Football coaches will not often admit to being surprised by anything.
Los Angeles Chargers head coach Brandon Staley definitely wasn’t going there regarding the criticism he’s faced in recent weeks regarding his in-game decision-making.
“I’ve watched sports since I was five years old, drinking coffee with my dad when I was seven years old reading the newspaper,” Staley said. “I’ve been watching sports my whole life and all I’ve ever wanted to be was a coach. It doesn’t matter what era, what sport, you know that when you lead, whether you’re a player or a coach, that’s part of the game.
“And it’s part of the game you cherish because you know how competitive it is. Definitely not surprising at all and it’s part of the reason why you love the job so much.”
Head coaches in the NFL get scrutinized by everybody. Their bosses, fans, even their own players. When Staley went for it on fourth-and-1 from his own 46-yard line nursing a two-point lead with 1 minute, 46 seconds, remaining last week, and failed, injured wide receiver Keenan Allen later tweeted, “WTF are we doing,” in a since-deleted message.
It took first-year Denver head coach Nathaniel Hackett, oh, about 59 game minutes and some change into his tenure to experience the same pressure-cooker in Seattle when he opted for a 64-yard field goal attempt rather than leaving Russell Wilson and the Broncos offense on the field for a fourth-and-5 with 20 seconds remaining.
The next day, he acknowledged that he “definitely” should have gone for it rather than try the low-percentage kick attempt.
The biggest difference between Staley and Hackett’s calls in those particular moments: The Chargers ended up winning and the Broncos ended up losing.
Second-guessing and criticism comes with the territory, with the millions in salary and with the exalted status bestowed upon those who succeed. It also comes for everybody at some point.
“In the end, we have to execute and we have to convert, then it’s a great decision,” Hackett said. “If you don’t convert, it’s a really, really bad decision. That’s part of the game, on any play call that you make in any situation, whether it’s first down, second down, third down or fourth down. … Sometimes it works, sometimes it doesn’t. You have to ride with your decision, your gut, and that’s where it balances out. If you feel like you have a good play, you want to go with it. If you don’t, you will probably end up punting it.”
Just two games in, Hackett decided he needed to change the way his game management operation worked and brought in Jerry Rosburg, the former Baltimore Ravens assistant, to provide a gameday voice in his ear and channel all of the information and opinions that flow on gameday into a more streamlined message to the head coach. Since then, he told The Denver Post recently, he thinks game days have smoothed out.
“Without a doubt. Every single thing for a coach is about, ‘What can I control?’” he said. “I felt like there were some things there that I felt like I could control and make me better.
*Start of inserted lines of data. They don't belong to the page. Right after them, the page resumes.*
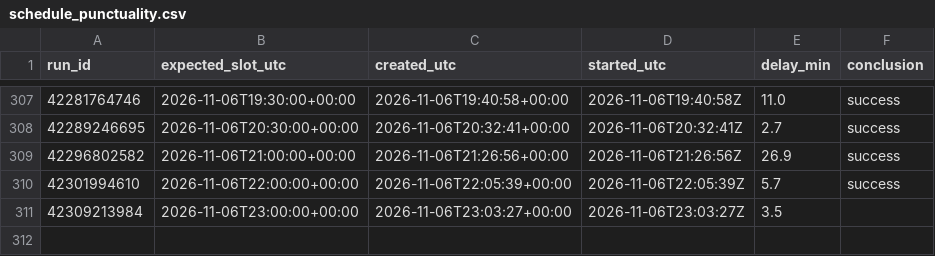
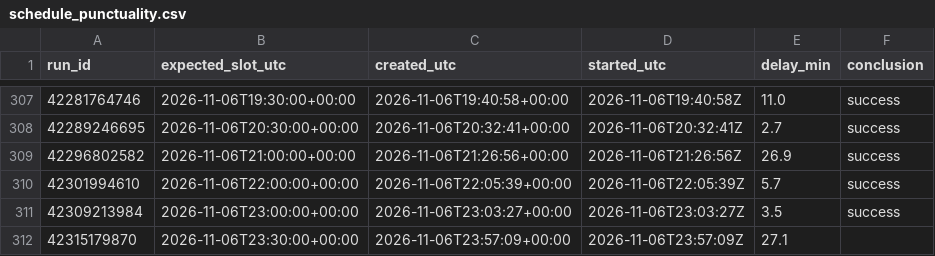
Before and after one commit to forgefinance63-commits/formheartbeat, a CSV file: metrics/schedule_punctuality.csv, drawn as a sheet; only a part is shown, gaps mark what is left out.

```diff
--- a/metrics/schedule_punctuality.csv
+++ b/metrics/schedule_punctuality.csv
@@ -310,2 +310,3 @@ run_id,expected_slot_utc,created_utc,started_utc,delay_min,conclusion
 42301994610,2026-11-06T22:00:00+00:00,2026-11-06T22:05:39+00:00,2026-11-06T22:05:39Z,5.7,success
-42309213984,2026-11-06T23:00:00+00:00,2026-11-06T23:03:27+00:00,2026-11-06T23:03:27Z,3.5,
+42309213984,2026-11-06T23:00:00+00:00,2026-11-06T23:03:27+00:00,2026-11-06T23:03:27Z,3.5,success
+42315179870,2026-11-06T23:30:00+00:00,2026-11-06T23:57:09+00:00,2026-11-06T23:57:09Z,27.1,
```
Also changed, not shown: 4 other files.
And, looking at those first two games, how they went and doing some self-reflection, I realized that I can really correct that and I feel like we did the past three games.
“Now it’s, OK, let’s get back to the other things and control what I can control and just continually teach, continually coach, continually make those guys feel comfortable with each other.”
Staley, meanwhile, is considered one of the most aggressive coaches in the NFL in terms of going for it on fourth down. He told Denver reporters last week that a one-size-fits-all approach is not the way to go. Nor is relying solely on numbers or solely on gut feel.
“What you don’t want to be is somebody that’s winging it,” Staley said. “There’s people that tell you, ‘Hey I’m just going off my gut instinct and my instincts are so superior to you.’ Anybody that knows anything about decision-making knows that’s the worst way to make a decision. You have to have plans in place, you have to have models in place that allow you to think faster. That’s what we try to do is think faster in the moment and not have to pause and say, ‘oh well, hey.’ That time is ticking and there’s a lot that happens quickly in the NFL.
“Your models allow you to make better decisions. Then if you are going to veto something in the moment because of the flow of the game, the feel of the game, the matchup, that’s easier to do than having to do all of it at once.”
Hackett said he usually wants to know the numbers first when a situation arises during the game.
“But in the end, it’s about the play, it’s about the players and executing and making that play,” he said.
“We look at every single thing across the board. When you compare it to other sports, football, to me, is a completely different sport than others. It’s not a flow sport. Every single play is completely independent of the others. There are so many situations that go into it, from the players, to the weather, to matchups and to how different teams are playing. There are so many things that go into it.
“That’s why this is my favorite sport in the world because those situations are ever changing.”